▶ Problem to solve:
Please give an exact printout of the records, without any pictures.

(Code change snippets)
== Segment start ==

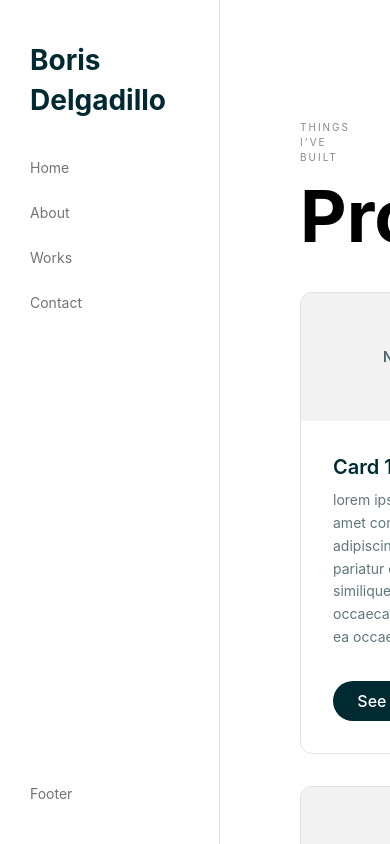
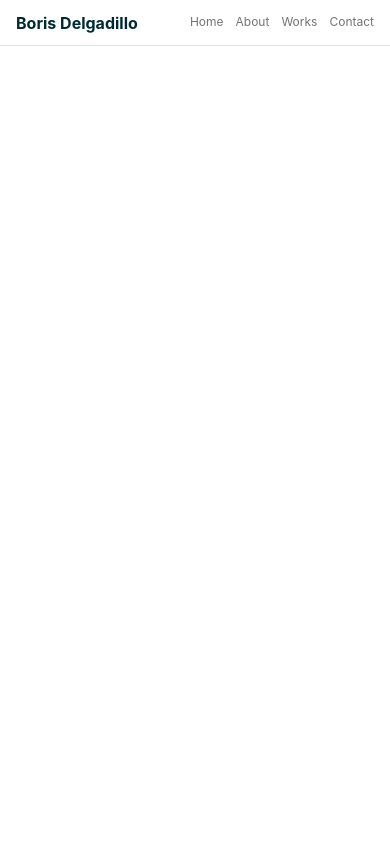
Before and after one commit to Fosforito47/Web-Portfolio-Minimalist, a React (Vite) app: page / in a window 390 px wide. Built offline with nearby package versions, Linux system fonts and the light colour scheme.

Commit message:
refactor: Sidebar responsiveness on mobile devices

```diff
--- a/src/components/UI/SideBar.jsx
+++ b/src/components/UI/SideBar.jsx
@@ -7,17 +7,28 @@ const links = [
 
 const SideBar = () => {
   return (
-    <aside className="flex w-[220px] shrink-0 flex-col gap-8  border-r border-sidebar px-[30px] py-10">
-      <h1 className="text-[28px] font-bold leading-10 text-primary">
+    <aside
+      className="
+    flex flex-row md:flex-col
+    h-fit md:h-full
+    w-full md:w-[220px]
+    shrink-0  gap-6 md:gap-8
+    border-b md:border-b-0 md:border-r
+    border-sidebar
+    px-4 md:px-[30px]
+    py-2 md:py-10
+    items-center md:items-start"
+    >
+      <h1 className="text-md grow items-center md:flex-none  md:text-[28px] font-bold  leading-5 md:leading-10 text-primary">
         Boris Delgadillo
       </h1>
 
-      <div className="flex flex-col gap-3">
+      <div className="flex flex-row md:flex-col gap-3">
         {links.map(({ href, label, active }) => (
           <a
             key={href}
             href={href}
-            className={`border-b py-1.5 text-sm transition duration-200 hover:border-accent hover:text-accent ${
+            className={`border-b py-1.5 text-xs md:text-sm transition duration-200 hover:border-accent hover:text-accent ${
               active
                 ? "border-sidebar text-sidebar"
                 : "border-transparent text-neutral-500"
@@ -27,7 +38,7 @@ const SideBar = () => {
           </a>
         ))}
       </div>
-      <div className="mt-auto">
+      <div className="hidden md:block mt-auto">
         <p className="text-sm text-neutral-500">Footer</p>
       </div>
     </aside>
```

== Segment end ==

▶ Solution to the problem:
Before and after one commit to Fosforito47/Web-Portfolio-Minimalist, a React (Vite) app: page / in a window 390 px wide. Built offline with nearby package versions, Linux system fonts and the light colour scheme.

Commit message:
refactor: Sidebar responsiveness on mobile devices

```diff
--- a/src/components/UI/SideBar.jsx
+++ b/src/components/UI/SideBar.jsx
@@ -7,17 +7,28 @@ const links = [
 
 const SideBar = () => {
   return (
-    <aside className="flex w-[220px] shrink-0 flex-col gap-8  border-r border-sidebar px-[30px] py-10">
-      <h1 className="text-[28px] font-bold leading-10 text-primary">
+    <aside
+      className="
+    flex flex-row md:flex-col
+    h-fit md:h-full
+    w-full md:w-[220px]
+    shrink-0  gap-6 md:gap-8
+    border-b md:border-b-0 md:border-r
+    border-sidebar
+    px-4 md:px-[30px]
+    py-2 md:py-10
+    items-center md:items-start"
+    >
+      <h1 className="text-md grow items-center md:flex-none  md:text-[28px] font-bold  leading-5 md:leading-10 text-primary">
         Boris Delgadillo
       </h1>
 
-      <div className="flex flex-col gap-3">
+      <div className="flex flex-row md:flex-col gap-3">
         {links.map(({ href, label, active }) => (
           <a
             key={href}
             href={href}
-            className={`border-b py-1.5 text-sm transition duration-200 hover:border-accent hover:text-accent ${
+            className={`border-b py-1.5 text-xs md:text-sm transition duration-200 hover:border-accent hover:text-accent ${
               active
                 ? "border-sidebar text-sidebar"
                 : "border-transparent text-neutral-500"
@@ -27,7 +38,7 @@ const SideBar = () => {
           </a>
         ))}
       </div>
-      <div className="mt-auto">
+      <div className="hidden md:block mt-auto">
         <p className="text-sm text-neutral-500">Footer</p>
       </div>
     </aside>
```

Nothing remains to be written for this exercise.